The ten generally accepted privacy principles that are essential to the proper protection and management of personal information are:
One of the areas we are required to evaluate on every HIPAA audit or compliance assessment is whether our client is compliant with HIPAA’s record retention requirements.
Obtaining a SOC 2 report requires an investment of both time and money for a service organization and, at some point, might seem like more work than it’s worth. However, the advantages to obtaining a SOC 2 report far outweigh the initial investment.
Recently, we have noticed that clients of service organizations are asking for a “SOC” report in general, and not necessarily specifying which type of report they are looking for [i.e., SOC 1 (f. SSAE 16), SOC 2, or SOC 3].
Some of our clients occasionally ask us when it is a good idea to get a SOC 3 report. The answer for most companies is that a SOC 3 is not necessary.
Under the Patient Protection and Affordable Care Act (the “ACA”), health insurance marketplaces have been set up to facilitate the purchase of health insurance in each state.
On December 15, 2014, the new SOC 2 Common Criteria took effect.
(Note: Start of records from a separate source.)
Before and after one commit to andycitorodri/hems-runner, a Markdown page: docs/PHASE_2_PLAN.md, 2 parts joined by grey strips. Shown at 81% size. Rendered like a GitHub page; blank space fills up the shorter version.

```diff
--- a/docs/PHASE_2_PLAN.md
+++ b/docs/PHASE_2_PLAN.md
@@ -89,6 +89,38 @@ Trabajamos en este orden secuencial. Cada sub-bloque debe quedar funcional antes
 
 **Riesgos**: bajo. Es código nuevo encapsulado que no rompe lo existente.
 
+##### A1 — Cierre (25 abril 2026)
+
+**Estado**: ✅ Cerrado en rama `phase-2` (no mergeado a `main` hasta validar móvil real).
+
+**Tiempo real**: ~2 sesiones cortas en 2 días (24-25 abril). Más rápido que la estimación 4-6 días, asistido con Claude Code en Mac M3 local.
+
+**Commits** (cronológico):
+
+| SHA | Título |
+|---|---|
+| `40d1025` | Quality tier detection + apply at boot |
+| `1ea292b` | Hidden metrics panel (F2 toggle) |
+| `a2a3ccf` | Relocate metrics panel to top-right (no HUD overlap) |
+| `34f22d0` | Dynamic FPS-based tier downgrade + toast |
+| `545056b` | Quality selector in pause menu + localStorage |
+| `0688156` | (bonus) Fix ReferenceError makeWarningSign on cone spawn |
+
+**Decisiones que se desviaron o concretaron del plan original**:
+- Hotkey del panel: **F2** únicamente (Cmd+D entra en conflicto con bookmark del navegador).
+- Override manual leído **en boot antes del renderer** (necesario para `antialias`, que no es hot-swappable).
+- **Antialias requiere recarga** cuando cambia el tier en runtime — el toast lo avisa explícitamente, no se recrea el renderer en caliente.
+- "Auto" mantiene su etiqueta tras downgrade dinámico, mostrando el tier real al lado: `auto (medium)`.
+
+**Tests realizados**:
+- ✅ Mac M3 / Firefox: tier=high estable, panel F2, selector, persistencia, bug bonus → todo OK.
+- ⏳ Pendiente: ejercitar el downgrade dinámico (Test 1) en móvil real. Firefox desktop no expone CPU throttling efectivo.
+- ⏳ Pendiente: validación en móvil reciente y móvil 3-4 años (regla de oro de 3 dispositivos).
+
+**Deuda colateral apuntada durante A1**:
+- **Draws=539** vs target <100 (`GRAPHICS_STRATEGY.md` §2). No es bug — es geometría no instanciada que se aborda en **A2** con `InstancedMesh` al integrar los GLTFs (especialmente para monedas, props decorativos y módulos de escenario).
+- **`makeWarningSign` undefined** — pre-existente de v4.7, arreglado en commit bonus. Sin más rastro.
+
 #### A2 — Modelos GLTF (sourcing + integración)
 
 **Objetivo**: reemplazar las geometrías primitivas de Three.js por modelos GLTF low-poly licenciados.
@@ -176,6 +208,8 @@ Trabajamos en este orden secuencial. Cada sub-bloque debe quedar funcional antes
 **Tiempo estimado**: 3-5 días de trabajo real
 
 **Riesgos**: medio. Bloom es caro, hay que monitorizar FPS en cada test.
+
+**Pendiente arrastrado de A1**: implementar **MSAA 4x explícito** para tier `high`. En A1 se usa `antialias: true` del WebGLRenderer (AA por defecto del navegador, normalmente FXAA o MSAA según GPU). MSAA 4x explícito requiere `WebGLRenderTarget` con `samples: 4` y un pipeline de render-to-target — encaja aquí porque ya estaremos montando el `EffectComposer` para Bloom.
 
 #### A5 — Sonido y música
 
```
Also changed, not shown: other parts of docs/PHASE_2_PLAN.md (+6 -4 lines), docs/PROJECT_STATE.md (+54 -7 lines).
What does that mean for your SOC 2 audit?
The ever-growing emphasis on governance, risk management, and compliance has driven companies to focus on internal controls over all aspects of their operations.
A SOC (Service Organization Control) report is a report on controls at a service organization related to various types of subject matter, for example: controls that affect user entities’ financial reporting; controls that affect the security, availability, and processing integrity of the systems; or the confidentiality or privacy of the information processed for user entities’ clients.
In our last newsletter we outlined some of the ongoing privacy litigation that was underway and specifically cited the Riley vs. California case that was still being decided by the U.S. Supreme Court.